Exercise materials »
····················

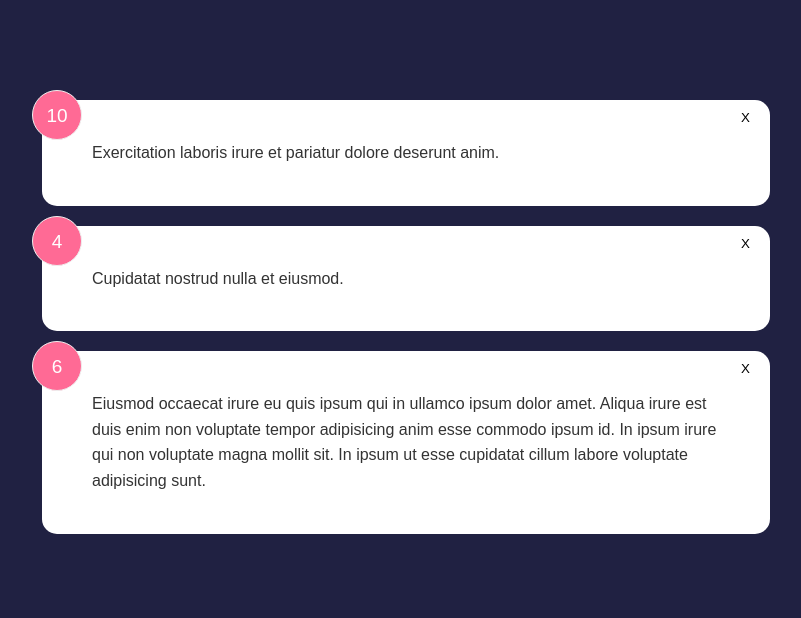
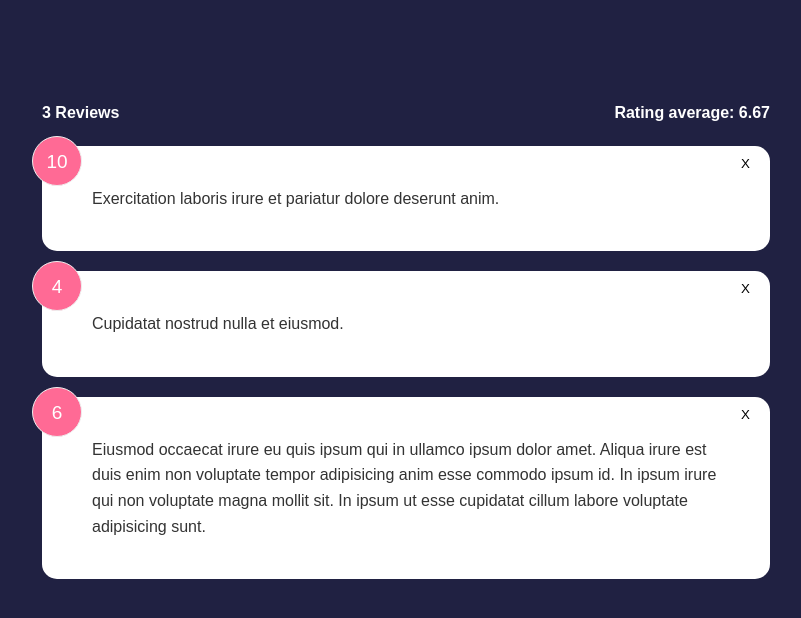
Before and after one commit to yoric-m/feedback, a Svelte app: page / in a window 1280 px wide. Shown: the top 618 px of the page, without its empty margins (234-1035 px from the left). Built offline with nearby package versions, Linux system fonts and the light colour scheme.

Commit message:
stats component added

```diff
--- a/src/App.svelte
+++ b/src/App.svelte
@@ -1,5 +1,6 @@
 <script>
   import FeedbackList from "./components/FeedbackList.svelte";
+  import FeedbackStats from "./components/FeedbackStats.svelte";
 
   let feedback = [
     {
@@ -18,9 +19,15 @@
       text: "Eiusmod occaecat irure eu quis ipsum qui in ullamco ipsum dolor amet. Aliqua irure est duis enim non voluptate tempor adipisicing anim esse commodo ipsum id. In ipsum irure qui non voluptate magna mollit sit. In ipsum ut esse cupidatat cillum labore voluptate adipisicing sunt.",
     },
   ];
+  let count;
+  let average;
+  $: count = feedback.length;
+  $: average =
+    feedback.reduce((prev, current) => prev + current.rating, 0) / count;
 </script>
 
 <main class="container">
+  <FeedbackStats {count} {average} />
   <FeedbackList
     {feedback}
     on:delete-feedback={(fb) =>
--- /dev/null
+++ b/src/components/FeedbackStats.svelte
@@ -0,0 +1,17 @@
+<script>
+  export let count = 0;
+  export let average = 0;
+</script>
+
+<div class="feedbackStats">
+  <h4>{count} Reviews</h4>
+  <h4>Rating average: {Math.round(average * 100) / 100}</h4>
+</div>
+
+<style>
+  .feedbackStats {
+    display: flex;
+    justify-content: space-between;
+    align-items: center;
+  }
+</style>
```
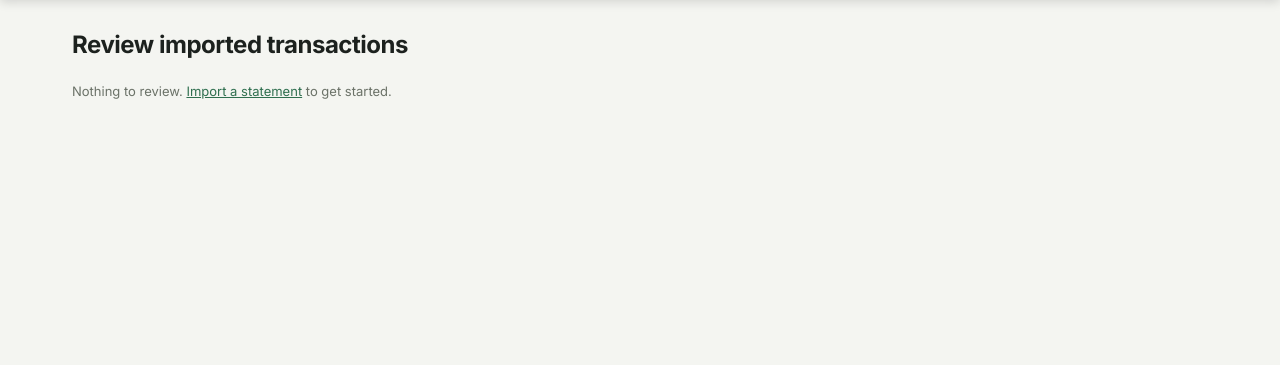
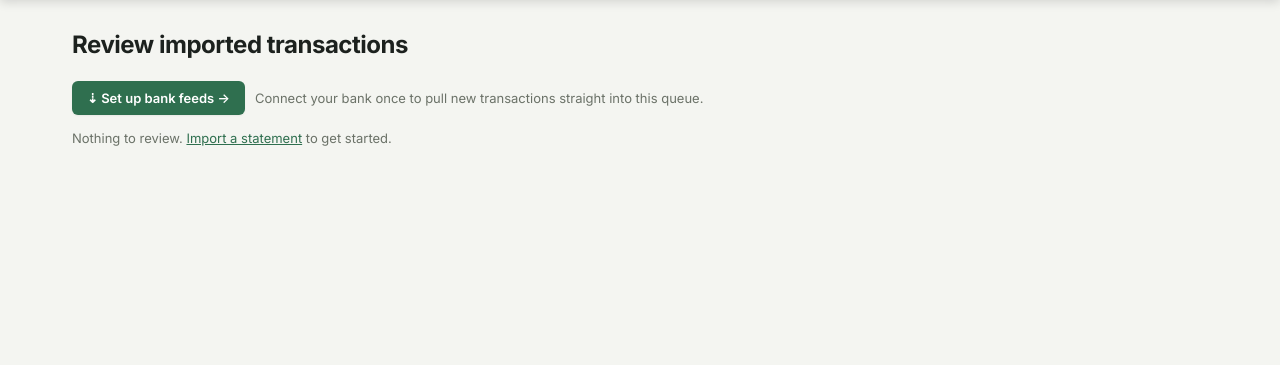
Before and after one commit to outlierworkshop/shopbooks, a FastAPI app: page /review in a window 1280 px wide. Shown: the part 55-420 px from the top of the page. Run offline with FastAPI, Linux system fonts and the light colour scheme; data comes from the database, SQL or seed files in the repository; data that the repository does not hold is empty.

Commit message:
Review feeds control: always visible, adapts to connection state
The button was gated on feeds.connected, so it was invisible until a SimpleFIN
feed was connected. Now the control always shows: "⇣ Get bank feeds" (fetch)
when connected, or a "⇣ Set up bank feeds →" link to Settings#feeds when not —
so it always points to a useful next step instead of a dead click.

Co-Authored-By: Claude Opus 4.8 <noreply@anthropic.com>

```diff
--- a/templates/review.html
+++ b/templates/review.html
@@ -4,14 +4,17 @@
 <h1>Review imported transactions</h1>
 {% if note %}<p class="note">{{ note }}</p>{% endif %}
 {% if err %}<p class="error">{{ err }}</p>{% endif %}
-{% if feeds_connected %}
 <div class="toolbar" style="margin-bottom:10px">
+  {% if feeds_connected %}
   <form class="inline" method="post" action="/feeds/fetch">
     <button type="submit">⇣ Get bank feeds</button></form>
   <span class="muted">Pull new transactions from your connected banks into this queue
     (<a href="/settings#feeds">manage feeds</a>).</span>
+  {% else %}
+  <a class="btn" href="/settings#feeds">⇣ Set up bank feeds →</a>
+  <span class="muted">Connect your bank once to pull new transactions straight into this queue.</span>
+  {% endif %}
 </div>
-{% endif %}
 {% if not items %}
 <p class="muted">Nothing to review. <a href="/import">Import a statement</a> to get started.</p>
 {% else %}
```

····················

Try it »
The expected answer is the listing above, duplicated exactly, with its pictures removed.

Task answer »
Before and after one commit to yoric-m/feedback, a Svelte app: page / in a window 1280 px wide. Shown: the top 618 px of the page, without its empty margins (234-1035 px from the left). Built offline with nearby package versions, Linux system fonts and the light colour scheme.

Commit message:
stats component added

```diff
--- a/src/App.svelte
+++ b/src/App.svelte
@@ -1,5 +1,6 @@
 <script>
   import FeedbackList from "./components/FeedbackList.svelte";
+  import FeedbackStats from "./components/FeedbackStats.svelte";
 
   let feedback = [
     {
@@ -18,9 +19,15 @@
       text: "Eiusmod occaecat irure eu quis ipsum qui in ullamco ipsum dolor amet. Aliqua irure est duis enim non voluptate tempor adipisicing anim esse commodo ipsum id. In ipsum irure qui non voluptate magna mollit sit. In ipsum ut esse cupidatat cillum labore voluptate adipisicing sunt.",
     },
   ];
+  let count;
+  let average;
+  $: count = feedback.length;
+  $: average =
+    feedback.reduce((prev, current) => prev + current.rating, 0) / count;
 </script>
 
 <main class="container">
+  <FeedbackStats {count} {average} />
   <FeedbackList
     {feedback}
     on:delete-feedback={(fb) =>
--- /dev/null
+++ b/src/components/FeedbackStats.svelte
@@ -0,0 +1,17 @@
+<script>
+  export let count = 0;
+  export let average = 0;
+</script>
+
+<div class="feedbackStats">
+  <h4>{count} Reviews</h4>
+  <h4>Rating average: {Math.round(average * 100) / 100}</h4>
+</div>
+
+<style>
+  .feedbackStats {
+    display: flex;
+    justify-content: space-between;
+    align-items: center;
+  }
+</style>
```
Before and after one commit to outlierworkshop/shopbooks, a FastAPI app: page /review in a window 1280 px wide. Shown: the part 55-420 px from the top of the page. Run offline with FastAPI, Linux system fonts and the light colour scheme; data comes from the database, SQL or seed files in the repository; data that the repository does not hold is empty.

Commit message:
Review feeds control: always visible, adapts to connection state
The button was gated on feeds.connected, so it was invisible until a SimpleFIN
feed was connected. Now the control always shows: "⇣ Get bank feeds" (fetch)
when connected, or a "⇣ Set up bank feeds →" link to Settings#feeds when not —
so it always points to a useful next step instead of a dead click.

Co-Authored-By: Claude Opus 4.8 <noreply@anthropic.com>

```diff
--- a/templates/review.html
+++ b/templates/review.html
@@ -4,14 +4,17 @@
 <h1>Review imported transactions</h1>
 {% if note %}<p class="note">{{ note }}</p>{% endif %}
 {% if err %}<p class="error">{{ err }}</p>{% endif %}
-{% if feeds_connected %}
 <div class="toolbar" style="margin-bottom:10px">
+  {% if feeds_connected %}
   <form class="inline" method="post" action="/feeds/fetch">
     <button type="submit">⇣ Get bank feeds</button></form>
   <span class="muted">Pull new transactions from your connected banks into this queue
     (<a href="/settings#feeds">manage feeds</a>).</span>
+  {% else %}
+  <a class="btn" href="/settings#feeds">⇣ Set up bank feeds →</a>
+  <span class="muted">Connect your bank once to pull new transactions straight into this queue.</span>
+  {% endif %}
 </div>
-{% endif %}
 {% if not items %}
 <p class="muted">Nothing to review. <a href="/import">Import a statement</a> to get started.</p>
 {% else %}
```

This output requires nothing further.